## WHAT THIS TASK INVOLVES
Count up the lines below in which the string "span" appears. The reply should be that number alone.

** Opening DATA TO PROCESS block **

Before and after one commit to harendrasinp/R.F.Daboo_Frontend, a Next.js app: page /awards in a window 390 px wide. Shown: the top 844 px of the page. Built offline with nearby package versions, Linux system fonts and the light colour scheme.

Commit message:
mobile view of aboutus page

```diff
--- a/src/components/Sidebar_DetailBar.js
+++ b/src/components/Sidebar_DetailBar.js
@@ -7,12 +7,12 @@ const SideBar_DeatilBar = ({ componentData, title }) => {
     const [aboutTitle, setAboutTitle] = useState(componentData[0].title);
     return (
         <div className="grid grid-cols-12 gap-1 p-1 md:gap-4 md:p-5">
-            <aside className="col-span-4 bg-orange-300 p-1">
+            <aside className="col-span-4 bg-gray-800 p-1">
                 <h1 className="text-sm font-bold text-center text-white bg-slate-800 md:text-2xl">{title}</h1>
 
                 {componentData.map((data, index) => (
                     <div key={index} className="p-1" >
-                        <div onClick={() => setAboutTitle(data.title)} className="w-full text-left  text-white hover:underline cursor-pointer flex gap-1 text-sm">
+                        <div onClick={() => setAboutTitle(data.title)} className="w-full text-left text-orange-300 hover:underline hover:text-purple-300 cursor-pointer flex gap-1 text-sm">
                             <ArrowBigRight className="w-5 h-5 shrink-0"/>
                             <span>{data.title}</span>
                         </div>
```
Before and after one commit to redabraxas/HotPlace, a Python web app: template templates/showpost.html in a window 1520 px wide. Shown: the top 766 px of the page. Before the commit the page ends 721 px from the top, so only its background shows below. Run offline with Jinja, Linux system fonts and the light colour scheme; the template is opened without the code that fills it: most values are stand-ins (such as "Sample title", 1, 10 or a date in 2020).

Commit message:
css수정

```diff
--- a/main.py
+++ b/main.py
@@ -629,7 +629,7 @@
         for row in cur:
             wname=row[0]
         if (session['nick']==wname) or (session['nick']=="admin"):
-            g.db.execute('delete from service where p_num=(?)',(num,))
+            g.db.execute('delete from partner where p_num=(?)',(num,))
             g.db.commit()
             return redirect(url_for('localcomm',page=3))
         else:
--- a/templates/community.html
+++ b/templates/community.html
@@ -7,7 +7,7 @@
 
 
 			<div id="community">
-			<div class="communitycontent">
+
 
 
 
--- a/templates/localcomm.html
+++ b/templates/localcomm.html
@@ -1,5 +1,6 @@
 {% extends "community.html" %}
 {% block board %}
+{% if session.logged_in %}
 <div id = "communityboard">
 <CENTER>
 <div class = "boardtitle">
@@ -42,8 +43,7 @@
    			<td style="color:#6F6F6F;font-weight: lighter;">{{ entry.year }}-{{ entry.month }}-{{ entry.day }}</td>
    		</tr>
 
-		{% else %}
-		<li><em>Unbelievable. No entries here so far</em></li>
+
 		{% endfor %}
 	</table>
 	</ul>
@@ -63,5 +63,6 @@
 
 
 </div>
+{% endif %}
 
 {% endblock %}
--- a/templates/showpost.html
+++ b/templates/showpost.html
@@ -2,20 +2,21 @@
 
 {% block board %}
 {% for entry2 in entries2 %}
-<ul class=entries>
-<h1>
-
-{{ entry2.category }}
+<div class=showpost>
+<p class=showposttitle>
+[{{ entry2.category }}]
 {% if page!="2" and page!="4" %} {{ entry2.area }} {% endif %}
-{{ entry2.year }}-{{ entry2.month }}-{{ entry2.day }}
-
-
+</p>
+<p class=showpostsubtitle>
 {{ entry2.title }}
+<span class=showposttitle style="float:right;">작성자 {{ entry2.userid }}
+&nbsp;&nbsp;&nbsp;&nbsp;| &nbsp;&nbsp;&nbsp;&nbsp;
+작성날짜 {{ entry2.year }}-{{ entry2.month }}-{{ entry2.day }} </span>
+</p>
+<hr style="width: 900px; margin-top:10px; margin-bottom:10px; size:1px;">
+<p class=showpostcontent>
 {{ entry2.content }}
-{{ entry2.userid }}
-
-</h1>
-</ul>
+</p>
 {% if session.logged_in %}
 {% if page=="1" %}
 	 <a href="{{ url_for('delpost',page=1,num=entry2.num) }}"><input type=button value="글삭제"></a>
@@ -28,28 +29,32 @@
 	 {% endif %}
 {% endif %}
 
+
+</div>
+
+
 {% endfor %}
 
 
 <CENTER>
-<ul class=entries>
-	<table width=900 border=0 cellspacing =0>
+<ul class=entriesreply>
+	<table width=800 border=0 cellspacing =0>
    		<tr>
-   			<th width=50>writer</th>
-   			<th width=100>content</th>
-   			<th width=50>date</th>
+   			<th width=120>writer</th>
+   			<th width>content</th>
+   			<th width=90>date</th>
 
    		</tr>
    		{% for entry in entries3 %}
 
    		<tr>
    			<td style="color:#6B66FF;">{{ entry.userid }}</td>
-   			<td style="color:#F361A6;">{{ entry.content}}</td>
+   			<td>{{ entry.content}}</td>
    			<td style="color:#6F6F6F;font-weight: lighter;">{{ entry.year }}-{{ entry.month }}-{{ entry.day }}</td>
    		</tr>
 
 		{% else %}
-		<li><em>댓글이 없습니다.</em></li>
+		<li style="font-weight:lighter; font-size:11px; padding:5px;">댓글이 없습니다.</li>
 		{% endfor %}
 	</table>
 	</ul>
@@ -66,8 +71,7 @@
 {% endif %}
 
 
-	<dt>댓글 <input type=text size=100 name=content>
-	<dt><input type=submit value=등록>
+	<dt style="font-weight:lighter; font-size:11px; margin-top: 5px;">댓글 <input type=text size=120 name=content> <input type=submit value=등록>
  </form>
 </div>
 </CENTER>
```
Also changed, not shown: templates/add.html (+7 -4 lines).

** Closing DATA TO PROCESS block **

## WORKED SOLUTION
5